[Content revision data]
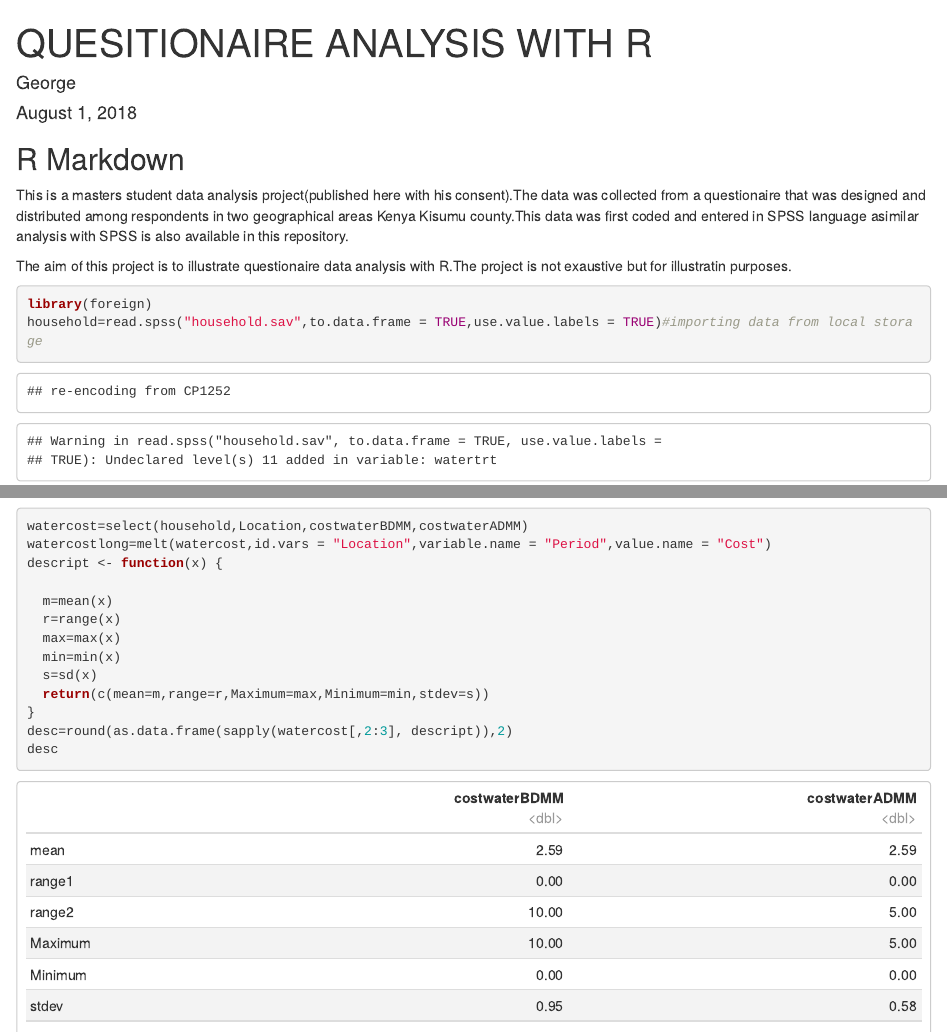
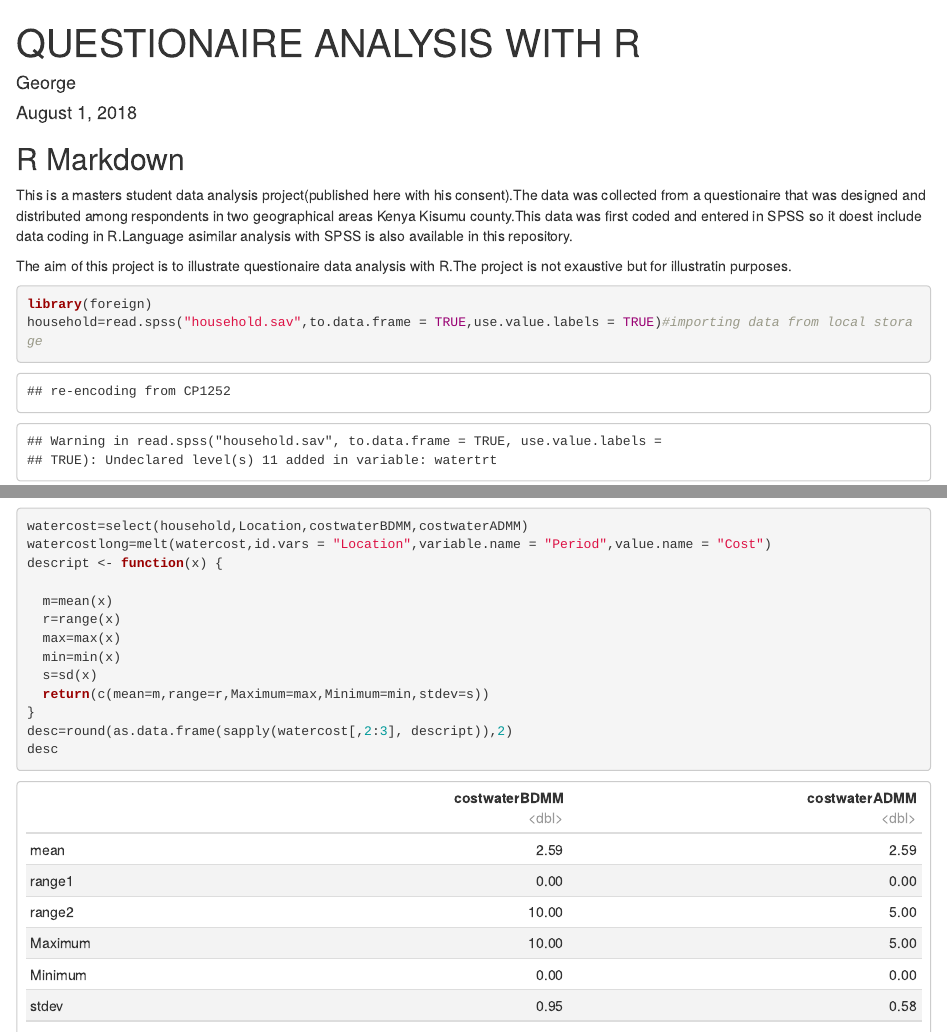
Before and after one commit to GeorgeOduor/questionaire_analysis_with_R, an R Markdown document (descriptiveshousehold.Rmd): the page in a window 1100 px wide, from its top, and a second part further down, joined at a grey line. Rendered offline with R 4.5, knitr and Pandoc, with nearby package versions.

Commit message:
Update descriptiveshousehold.Rmd

````diff
--- a/descriptiveshousehold.Rmd
+++ b/descriptiveshousehold.Rmd
@@ -1,5 +1,5 @@
 ---
-title: "QUESITIONAIRE ANALYSIS WITH R"
+title: "QUESTIONAIRE ANALYSIS WITH R"
 author: "George"
 date: "August 1, 2018"
 output:
@@ -17,7 +17,7 @@ knitr::opts_chunk$set(echo = TRUE)
 
 ```
 
-This is a masters student data analysis project(published here with his consent).The data was collected from a questionaire that was designed and distributed among respondents in two geographical areas Kenya Kisumu county.This data was first coded and entered in SPSS language asimilar analysis with SPSS is also available in this repository.
+This is a masters student data analysis project(published here with his consent).The data was collected from a questionaire that was designed and distributed among respondents in two geographical areas Kenya Kisumu county.This data was first coded and entered in SPSS so it doest include data coding in R.Language asimilar analysis with SPSS is also available in this repository.
 
 The aim of this project is to illustrate questionaire data analysis with R.The project is not exaustive but for illustratin purposes.
 ```{r}
````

What the task requires —
For the data above, count every line in which the string "respondents" appears, and answer with the count only.

Task result —
2